Three years and three albums later, and Matthew Houck has transformed Phosphorescent into a full band experience. But this is not the road travelled by fellow whisperer Iron & Wine, who turned his hushed lullabies into turgid, predictable folk rock templates with the addition of some musical support. This is a whole different path, and one that transforms the songs entirely.

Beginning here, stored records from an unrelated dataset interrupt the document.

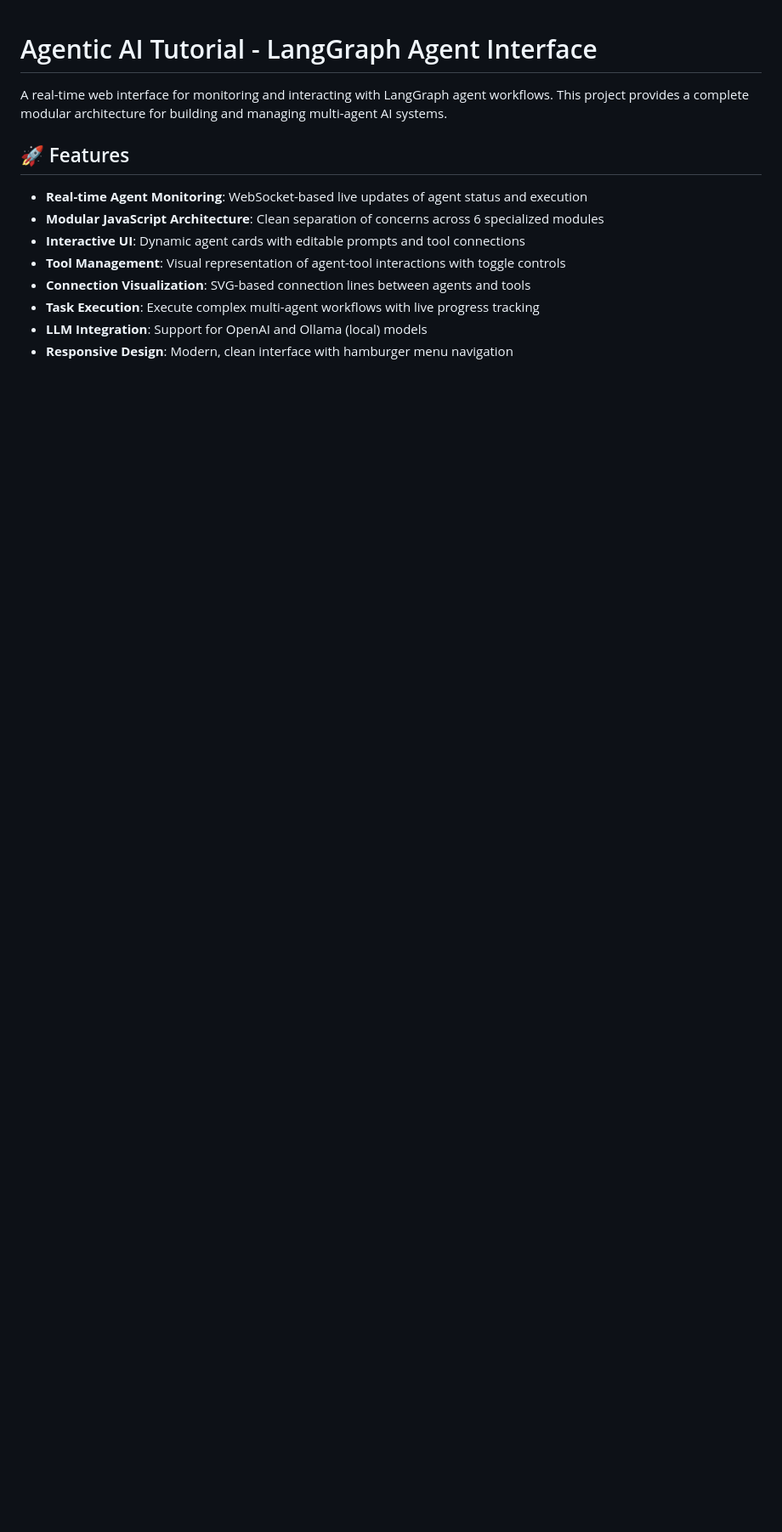
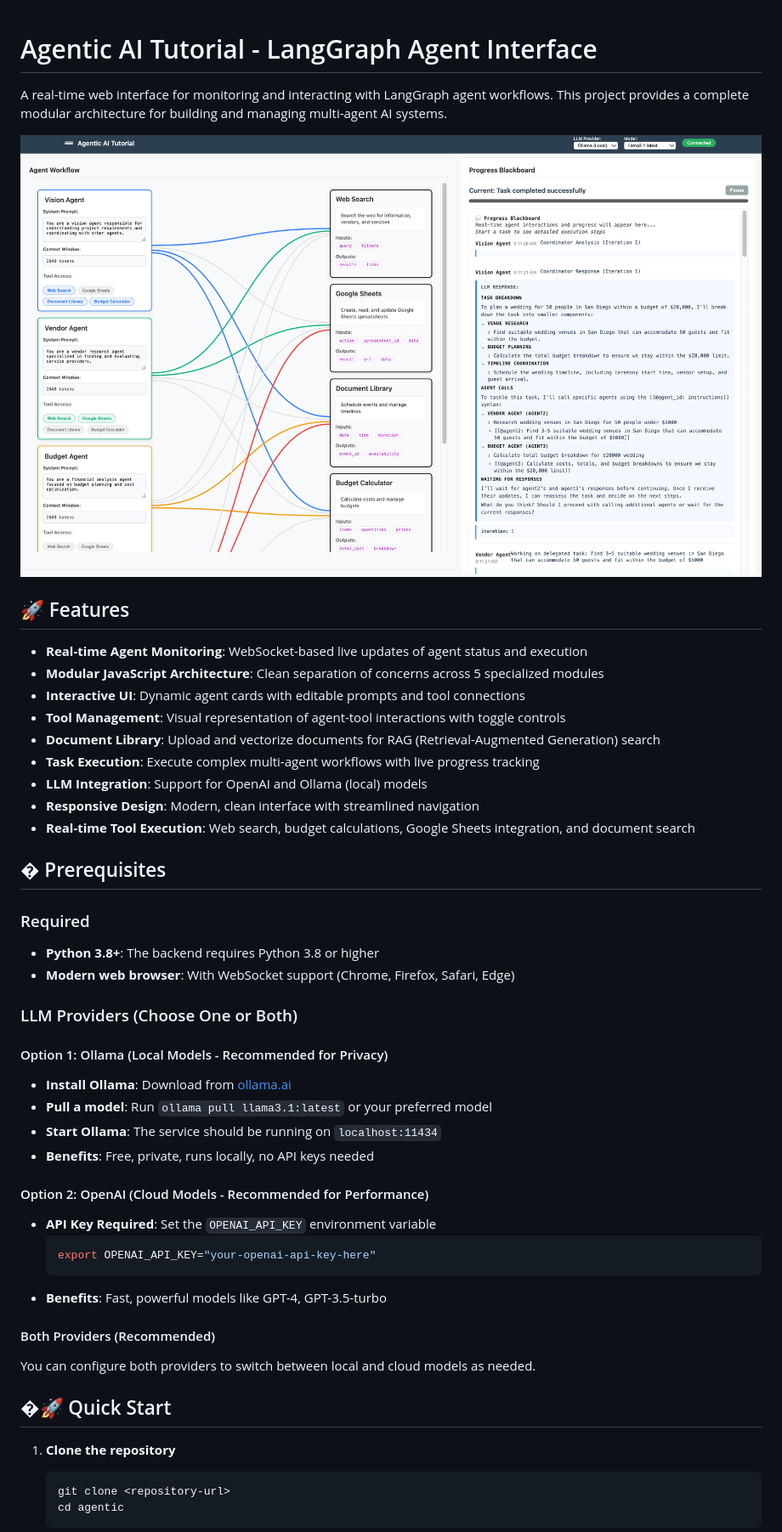
Before and after one commit to bradmonk/agentic, a Markdown page: README.md, the part around the change printed below. Shown: that part at 85% size. Rendered like a GitHub page; pictures changed too: docs/agentic.png (added); blank space fills up the shorter version.

````diff
--- a/README.md
+++ b/README.md
@@ -2,13 +2,49 @@
 
 A real-time web interface for monitoring and interacting with LangGraph agent workflows. This project provides a complete modular architecture for building and managing multi-agent AI systems.
 
+![Agentic AI Tutorial](docs/agentic.png)
+
 ## 🚀 Features
 
 - **Real-time Agent Monitoring**: WebSocket-based live updates of agent status and execution
-- **Modular JavaScript Architecture**: Clean separation of concerns across 6 specialized modules
+- **Modular JavaScript Architecture**: Clean separation of concerns across 5 specialized modules
 - **Interactive UI**: Dynamic agent cards with editable prompts and tool connections
 - **Tool Management**: Visual representation of agent-tool interactions with toggle controls
-- **Connection Visualization**: SVG-based connection lines between agents and tools
+- **Document Library**: Upload and vectorize documents for RAG (Retrieval-Augmented Generation) search
 - **Task Execution**: Execute complex multi-agent workflows with live progress tracking
 - **LLM Integration**: Support for OpenAI and Ollama (local) models
-- **Responsive Design**: Modern, clean interface with hamburger menu navigation
+- **Responsive Design**: Modern, clean interface with streamlined navigation
+- **Real-time Tool Execution**: Web search, budget calculations, Google Sheets integration, and document search
+
+## � Prerequisites
+
+### Required
+- **Python 3.8+**: The backend requires Python 3.8 or higher
+- **Modern web browser**: With WebSocket support (Chrome, Firefox, Safari, Edge)
+
+### LLM Providers (Choose One or Both)
+
+#### Option 1: Ollama (Local Models - Recommended for Privacy)
+- **Install Ollama**: Download from [ollama.ai](https://ollama.ai)
+- **Pull a model**: Run `ollama pull llama3.1:latest` or your preferred model
+- **Start Ollama**: The service should be running on `localhost:11434`
+- **Benefits**: Free, private, runs locally, no API keys needed
+
+#### Option 2: OpenAI (Cloud Models - Recommended for Performance)
+- **API Key Required**: Set the `OPENAI_API_KEY` environment variable
+  ```bash
+  export OPENAI_API_KEY="your-openai-api-key-here"
+  ```
+- **Benefits**: Fast, powerful models like GPT-4, GPT-3.5-turbo
+
+#### Both Providers (Recommended)
+You can configure both providers to switch between local and cloud models as needed.
+
+## �🚀 Quick Start
+
+1. **Clone the repository**
+   ```bash
+   git clone <repository-url>
+   cd agentic
+   ```
+
````
Also changed, not shown: other parts of README.md (+74 -54 lines), 1 other file.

Opening with a cover of Neil Young’s ‘Are You Ready For The Country’, Houck stands tall at front of stage, addressing the crowd with repeated hand gestures and animated nods. There are no shadows here, and no attempt to keep anything to himself. But more obvious than any if this is the music. It’s LOUD. It hurtles toward you and lodges itself inside your skull, in an act of ferocity that would make a Facehugger proud. Tracks such as ‘It’s Hard To Be Humble’ from recent album ‘Here’s To Taking It Easy’ are looser than on record, played faster and with more relish. The band are delicately drunk, just about keeping it together when needed but losing the will to do so with joyful abandonment when the occasion is deserving. They’re having fun, but the voice that delivers each line can still be as broken and desperate as the Phosphorescent of old.

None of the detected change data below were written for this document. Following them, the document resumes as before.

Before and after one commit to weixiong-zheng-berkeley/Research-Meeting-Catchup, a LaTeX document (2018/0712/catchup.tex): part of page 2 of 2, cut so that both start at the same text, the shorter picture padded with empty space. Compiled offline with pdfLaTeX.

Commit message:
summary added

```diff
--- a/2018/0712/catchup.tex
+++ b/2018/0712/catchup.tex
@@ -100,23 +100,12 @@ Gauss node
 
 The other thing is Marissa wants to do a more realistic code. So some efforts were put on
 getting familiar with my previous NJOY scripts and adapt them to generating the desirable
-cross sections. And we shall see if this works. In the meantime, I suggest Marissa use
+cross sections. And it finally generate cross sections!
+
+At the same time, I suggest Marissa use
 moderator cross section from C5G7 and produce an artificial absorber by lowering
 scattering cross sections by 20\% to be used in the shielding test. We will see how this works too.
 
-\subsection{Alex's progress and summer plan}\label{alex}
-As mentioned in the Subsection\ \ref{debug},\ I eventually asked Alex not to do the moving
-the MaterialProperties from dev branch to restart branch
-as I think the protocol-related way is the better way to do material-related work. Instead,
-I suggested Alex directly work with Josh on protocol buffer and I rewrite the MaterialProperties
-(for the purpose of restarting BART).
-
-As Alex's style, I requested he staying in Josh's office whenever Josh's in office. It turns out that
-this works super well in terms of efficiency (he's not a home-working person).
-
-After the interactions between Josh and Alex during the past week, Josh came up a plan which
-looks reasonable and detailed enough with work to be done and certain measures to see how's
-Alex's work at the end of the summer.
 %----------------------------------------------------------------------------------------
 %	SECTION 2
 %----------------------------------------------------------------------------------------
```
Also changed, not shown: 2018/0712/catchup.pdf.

But it’s on the older tracks that the transformation is most obvious. ‘Wolves’ appears on 2008’s ‘Pride’, as sung by a child hiding behind his sofa, watching as the Wolves he’s admired for so long are in his house, running amok. Tonight it’s sung by a proud man at least trying to confront his demons as he guards his front door, even if he does ultimately succumb to them. ‘A Picture Of Our Torn Up Praise’ originally had its torn and tumbling melody line sandwiched within echoes and drones. Here it is thrown against an explosion of noise that further accentuates the delicacy of Houck’s vocal.
Returning for a solo encore, Houck delivers a heartfelt rendition of Bob Dylan’s ‘Tomorrow Is A Long Time’, before being joined on stage by David Gray (yes, the Babylon man) to rip through the Hank Williams standard ‘I’m So Lonesome I Could Cry’. The room seem not to care for their new guest, but he more than justifies his invite by screaming his way through a desperate verse as the band destroy everything in sight around him. The set is closed by beautifully shambolic performances of ‘Los Angeles’ and ‘Dead Heart’, where all acts of sobriety are discarded in exchange for camp posing and instrument abuse. Any mystery that once surrounded Phosphorescent disappears, but I still find myself wanting to hear more.

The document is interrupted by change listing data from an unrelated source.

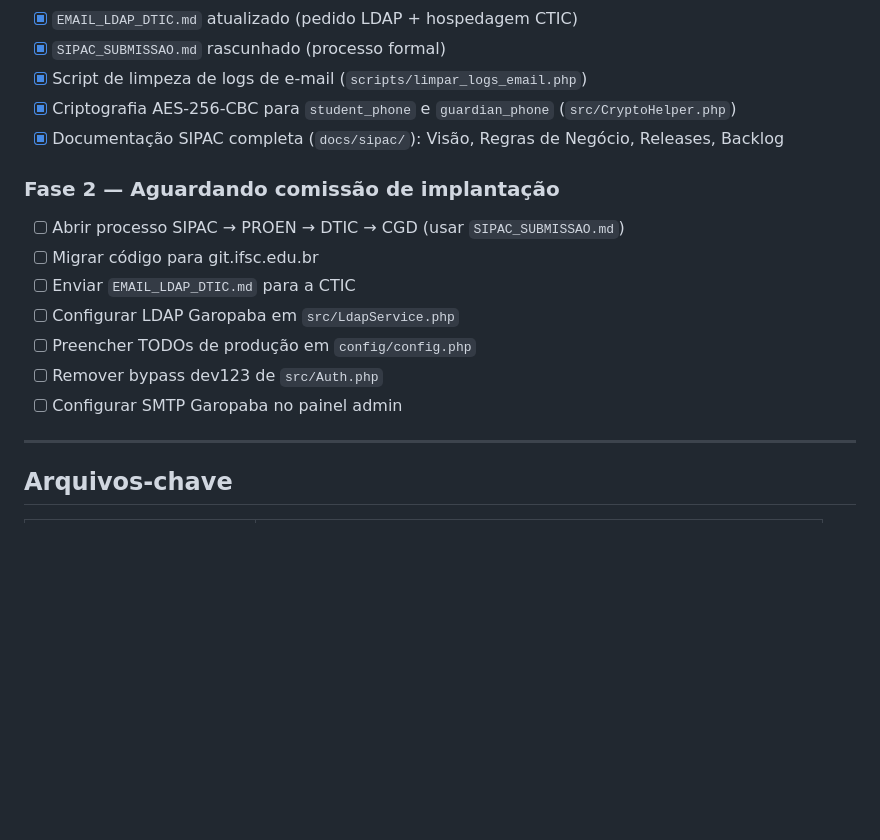
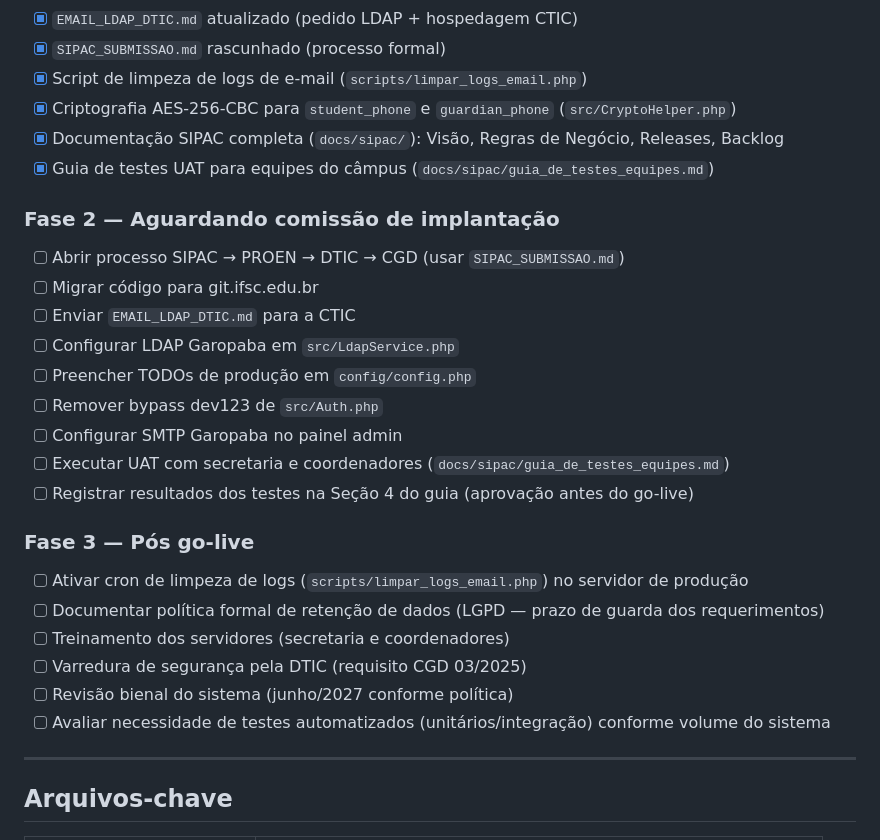
Before and after one commit to paes/requerimentos-ifsc-garopaba, a Markdown page: CLAUDE.md, the part around the change. GitHub-like rendering; blank space fills up the shorter version.

```diff
--- a/CLAUDE.md
+++ b/CLAUDE.md
@@ -53,6 +53,7 @@ mysql -u ifsc -pifsc1234 ifsc_requests
 - [x] Script de limpeza de logs de e-mail (`scripts/limpar_logs_email.php`)
 - [x] Criptografia AES-256-CBC para `student_phone` e `guardian_phone` (`src/CryptoHelper.php`)
 - [x] Documentação SIPAC completa (`docs/sipac/`): Visão, Regras de Negócio, Releases, Backlog
+- [x] Guia de testes UAT para equipes do câmpus (`docs/sipac/guia_de_testes_equipes.md`)
 
 ### Fase 2 — Aguardando comissão de implantação
 - [ ] Abrir processo SIPAC → PROEN → DTIC → CGD (usar `SIPAC_SUBMISSAO.md`)
@@ -62,6 +63,16 @@ mysql -u ifsc -pifsc1234 ifsc_requests
 - [ ] Preencher TODOs de produção em `config/config.php`
 - [ ] Remover bypass dev123 de `src/Auth.php`
 - [ ] Configurar SMTP Garopaba no painel admin
+- [ ] Executar UAT com secretaria e coordenadores (`docs/sipac/guia_de_testes_equipes.md`)
+- [ ] Registrar resultados dos testes na Seção 4 do guia (aprovação antes do go-live)
+
+### Fase 3 — Pós go-live
+- [ ] Ativar cron de limpeza de logs (`scripts/limpar_logs_email.php`) no servidor de produção
+- [ ] Documentar política formal de retenção de dados (LGPD — prazo de guarda dos requerimentos)
+- [ ] Treinamento dos servidores (secretaria e coordenadores)
+- [ ] Varredura de segurança pela DTIC (requisito CGD 03/2025)
+- [ ] Revisão bienal do sistema (junho/2027 conforme política)
+- [ ] Avaliar necessidade de testes automatizados (unitários/integração) conforme volume do sistema
 
 ---
 
```
Also changed, not shown: docs/sipac/guia_de_testes_equipes.md (added, +136 -0 lines).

Click here to listen to the new album ‘Here’s To Taking It Easy‘ on Spotify. Below is a selection of songs mentioned above from We7. Dylan doesn’t stream his music, so instead there’s his favourite version of ‘Tomorrow Is A Long Time’, by one Elvis Presley.